From climate change to evolution, science has had one heck of a time persuading more than a few naysayers to consider the results of that relevant research. Now add one more relatively more dubious hypothesis to the list.
This time, a study conducted in France has determined that whatever parents name their babies will have an effect on how others physically perceive them when they reach adulthood.
In the study, "We Look Like Our Names: The Manifestation of Name Stereotypes in Facial Appearance," published February in the Journal of Personality and Social Psychology, conclusion was reached when scientists asked a test group to examine photos of people they didn't know and try to figure out their names.

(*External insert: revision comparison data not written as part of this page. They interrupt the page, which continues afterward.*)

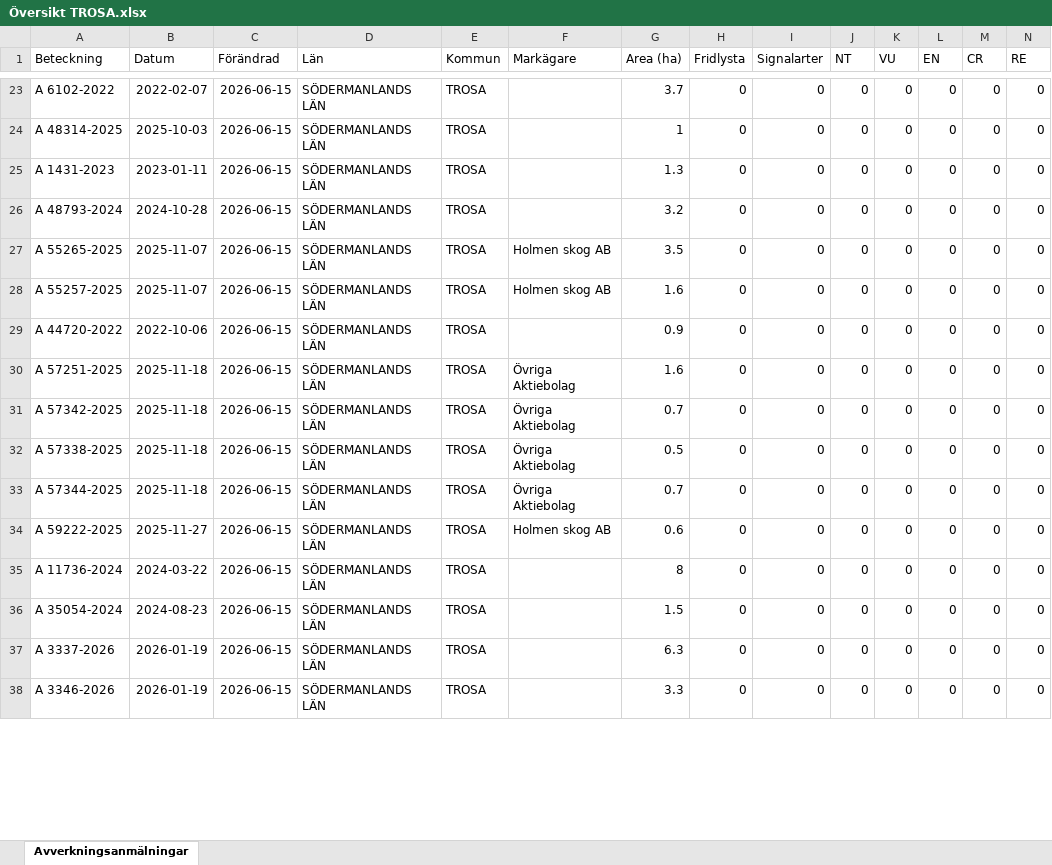
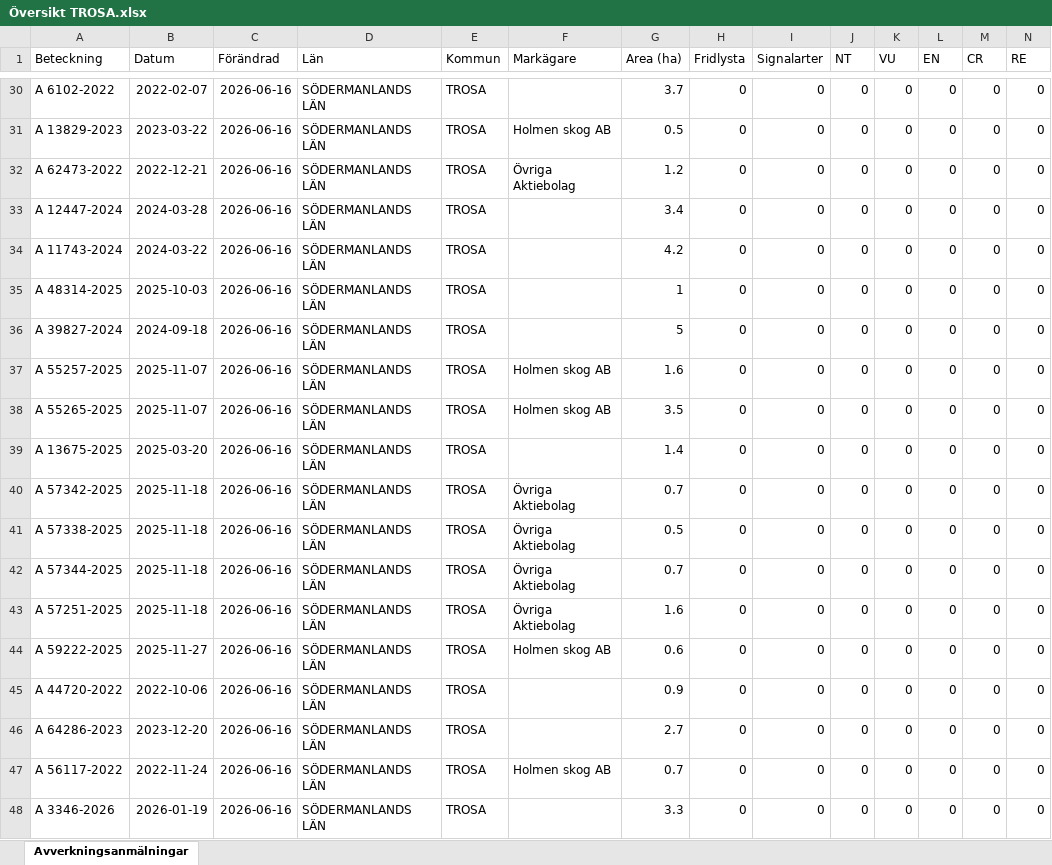
Before and after one commit to klasma/Logging_0488, an Excel workbook: Översikt TROSA.xlsx, sheet Avverkningsanmälningar, drawn as a sheet; only a part is shown, gaps mark what is left out; values as stored, in another font and other column widths than the file's, no borders; removed rows and columns are numbered as before the commit, all else as after; rows hold the shown columns only; the diff covers the shown part only; the diff names each change by its address in the sheet, - before the commit and + after, or states it on an @@ line.

```diff
--- a/Översikt TROSA.xlsx (sheet Avverkningsanmälningar)
+++ b/Översikt TROSA.xlsx (sheet Avverkningsanmälningar)
-C30 (Förändrad): 2026-06-15
+C30 (Förändrad): 2026-06-16
+row 31: A 13829-2023 | 2023-03-22 | 2026-06-16 | SÖDERMANLANDS LÄN | TROSA | Holmen skog AB | 0.5 | 0 | 0 | 0 | 0 | 0 | 0 | 0
+row 32: A 62473-2022 | 2022-12-21 | 2026-06-16 | SÖDERMANLANDS LÄN | TROSA | Övriga Aktiebolag | 1.2 | 0 | 0 | 0 | 0 | 0 | 0 | 0
+row 33: A 12447-2024 | 2024-03-28 | 2026-06-16 | SÖDERMANLANDS LÄN | TROSA |  | 3.4 | 0 | 0 | 0 | 0 | 0 | 0 | 0
+row 34: A 11743-2024 | 2024-03-22 | 2026-06-16 | SÖDERMANLANDS LÄN | TROSA |  | 4.2 | 0 | 0 | 0 | 0 | 0 | 0 | 0
-C35:C38 (Förändrad): 2026-06-15
+C35:C38 (Förändrad): 2026-06-16
-A36 (Beteckning): A 1431-2023
+A36 (Beteckning): A 39827-2024
-B36 (Datum): 2023-01-11
+B36 (Datum): 2024-09-18
-G36 (Area (ha)): 1.3
+G36 (Area (ha)): 5
-A37 (Beteckning): A 48793-2024
+A37 (Beteckning): A 55257-2025
-B37 (Datum): 2024-10-28
+B37 (Datum): 2025-11-07
-F37 (Markägare): (empty)
+F37 (Markägare): Holmen skog AB
-G37 (Area (ha)): 3.2
+G37 (Area (ha)): 1.6
-row 28: A 55257-2025 | 2025-11-07 | 2026-06-15 | SÖDERMANLANDS LÄN | TROSA | Holmen skog AB | 1.6 | 0 | 0 | 0 | 0 | 0 | 0 | 0
-A39 (Beteckning): A 44720-2022
+A39 (Beteckning): A 13675-2025
-B39 (Datum): 2022-10-06
+B39 (Datum): 2025-03-20
-C39 (Förändrad): 2026-06-15
+C39 (Förändrad): 2026-06-16
-G39 (Area (ha)): 0.9
+G39 (Area (ha)): 1.4
-row 30: A 57251-2025 | 2025-11-18 | 2026-06-15 | SÖDERMANLANDS LÄN | TROSA | Övriga Aktiebolag | 1.6 | 0 | 0 | 0 | 0 | 0 | 0 | 0
-C40:C42 (Förändrad): 2026-06-15
+C40:C42 (Förändrad): 2026-06-16
+row 43: A 57251-2025 | 2025-11-18 | 2026-06-16 | SÖDERMANLANDS LÄN | TROSA | Övriga Aktiebolag | 1.6 | 0 | 0 | 0 | 0 | 0 | 0 | 0
-C44:C48 (Förändrad): 2026-06-15
+C44:C48 (Förändrad): 2026-06-16
-A45 (Beteckning): A 11736-2024
+A45 (Beteckning): A 44720-2022
-B45 (Datum): 2024-03-22
+B45 (Datum): 2022-10-06
-G45 (Area (ha)): 8
+G45 (Area (ha)): 0.9
-A46 (Beteckning): A 35054-2024
+A46 (Beteckning): A 64286-2023
-B46 (Datum): 2024-08-23
+B46 (Datum): 2023-12-20
-G46 (Area (ha)): 1.5
+G46 (Area (ha)): 2.7
-A47 (Beteckning): A 3337-2026
+A47 (Beteckning): A 56117-2022
-B47 (Datum): 2026-01-19
+B47 (Datum): 2022-11-24
-F47 (Markägare): (empty)
+F47 (Markägare): Holmen skog AB
-G47 (Area (ha)): 6.3
+G47 (Area (ha)): 0.7
```
Also changed, not shown: 12 added rows, 15 removed rows and 94 edited cells elsewhere in this sheet, artfynd/A 11123-2023 artfynd.xlsx, artfynd/A 13760-2022 artfynd.xlsx, 45 other files.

The result was that the group had a 40 percent accuracy record in identifying names to face. Mind you, 40 percent isn't exactly a passing mark, but when it comes to selecting from a nearly-infinite array of names out there and matching them with images of total strangers, scientists determined that the results were hardly an exercise of chance.

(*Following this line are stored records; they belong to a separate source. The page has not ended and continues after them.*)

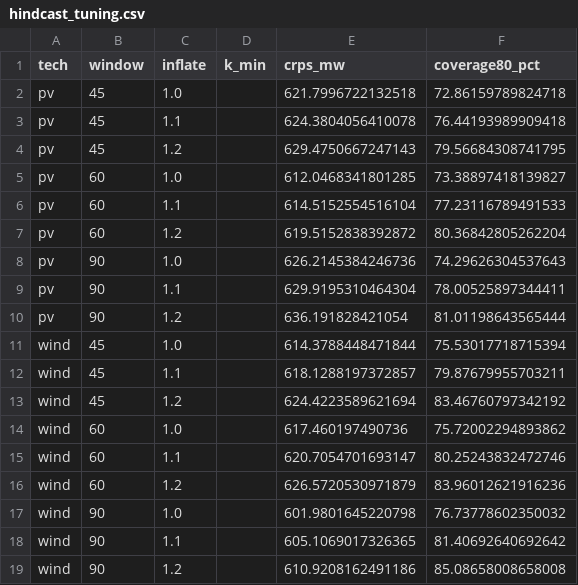
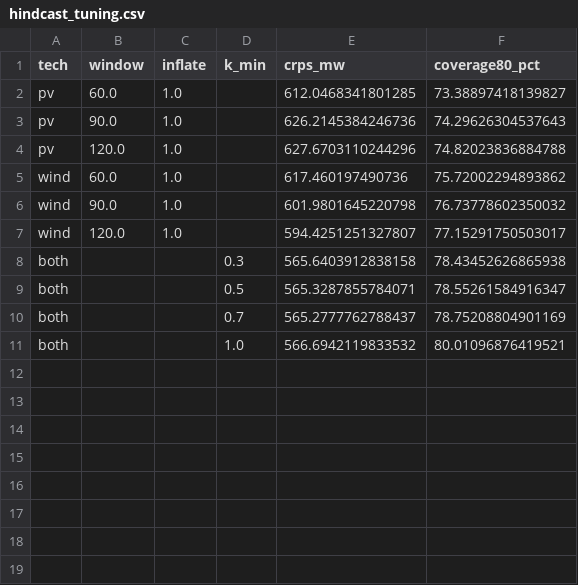
Before and after one commit to kwwaleszczynski-del/pl-res-forecast-climate, a CSV file: results/hindcast_tuning.csv, drawn as a sheet.

```diff
--- a/results/hindcast_tuning.csv
+++ b/results/hindcast_tuning.csv
@@ -1,19 +1,11 @@
 tech,window,inflate,k_min,crps_mw,coverage80_pct
-pv,45,1.0,,621.7996722132518,72.86159789824718
-pv,45,1.1,,624.3804056410078,76.44193989909418
-pv,45,1.2,,629.4750667247143,79.56684308741795
-pv,60,1.0,,612.0468341801285,73.38897418139827
-pv,60,1.1,,614.5152554516104,77.23116789491533
-pv,60,1.2,,619.5152838392872,80.36842805262204
-pv,90,1.0,,626.2145384246736,74.29626304537643
-pv,90,1.1,,629.9195310464304,78.00525897344411
-pv,90,1.2,,636.191828421054,81.01198643565444
-wind,45,1.0,,614.3788448471844,75.53017718715394
-wind,45,1.1,,618.1288197372857,79.87679955703211
-wind,45,1.2,,624.4223589621694,83.46760797342192
-wind,60,1.0,,617.460197490736,75.72002294893862
-wind,60,1.1,,620.7054701693147,80.25243832472746
-wind,60,1.2,,626.5720530971879,83.96012621916236
-wind,90,1.0,,601.9801645220798,76.73778602350032
-wind,90,1.1,,605.1069017326365,81.40692640692642
-wind,90,1.2,,610.9208162491186,85.08658008658008
+pv,60.0,1.0,,612.0468341801285,73.38897418139827
+pv,90.0,1.0,,626.2145384246736,74.29626304537643
+pv,120.0,1.0,,627.6703110244296,74.82023836884788
+wind,60.0,1.0,,617.460197490736,75.72002294893862
+wind,90.0,1.0,,601.9801645220798,76.73778602350032
+wind,120.0,1.0,,594.4251251327807,77.15291750503017
+both,,,0.3,565.6403912838158,78.43452626865938
+both,,,0.5,565.3287855784071,78.55261584916347
+both,,,0.7,565.2777762788437,78.75208804901169
+both,,,1.0,566.6942119833532,80.01096876419521
```
Also changed, not shown: results/hindcast_summary.csv, 26 other files.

The experiment's results prompted the team to arrive at a theory: that baby name selection also comes with its own set of baggage bundled up with a slew of societal expectations. They assumed that kids take in a myriad of unspoken social codes and adjust by altering their appearances, behaviors and even their personality. One clue to this theory was that the test group used hairstyles as part of their criteria in the name-and-face-matching exercise.

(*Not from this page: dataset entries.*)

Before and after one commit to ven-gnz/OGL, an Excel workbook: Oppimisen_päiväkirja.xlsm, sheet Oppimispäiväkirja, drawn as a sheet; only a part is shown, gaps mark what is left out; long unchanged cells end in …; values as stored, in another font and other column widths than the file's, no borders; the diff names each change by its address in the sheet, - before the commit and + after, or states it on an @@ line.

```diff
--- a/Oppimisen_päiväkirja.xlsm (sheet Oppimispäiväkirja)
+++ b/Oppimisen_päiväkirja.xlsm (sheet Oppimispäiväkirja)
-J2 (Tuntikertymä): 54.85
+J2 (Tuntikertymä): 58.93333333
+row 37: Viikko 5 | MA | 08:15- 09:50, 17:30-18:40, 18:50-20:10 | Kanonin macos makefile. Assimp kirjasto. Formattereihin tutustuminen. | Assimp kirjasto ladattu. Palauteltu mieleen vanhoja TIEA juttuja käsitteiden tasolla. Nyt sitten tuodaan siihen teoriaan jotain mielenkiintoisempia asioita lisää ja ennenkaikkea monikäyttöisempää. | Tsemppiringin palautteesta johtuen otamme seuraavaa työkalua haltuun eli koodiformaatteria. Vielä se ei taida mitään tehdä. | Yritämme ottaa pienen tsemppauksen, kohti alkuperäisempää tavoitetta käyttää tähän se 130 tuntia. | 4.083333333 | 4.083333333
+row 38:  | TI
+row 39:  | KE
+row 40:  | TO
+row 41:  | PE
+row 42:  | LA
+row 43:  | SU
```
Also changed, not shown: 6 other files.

So researchers went a step further to prove that theory by asking participants to use images and names of Israeli citizens. When the results were much lower than the 40-percent performance level of the previous experiment, scientists concluded that they simply operated on chance, taking societal norms out of the equation.
The French endeavor was not the first time such an experiment has taken place. Previous studies have covered similar ground, particularly research investigating what is now known as the Dorian Gray effect - a term given to the charismatic character in Oscar Wilde's The Picture of Dorian Grey. In one previous study, researchers cited examples such as those named Bob would have a more amiable appearance that someone named Tim. Additionally, they concluded fellows dubbed Winston would come across as downers and women named Mary would be perceived as highly moralistic.
Source: Times of Israel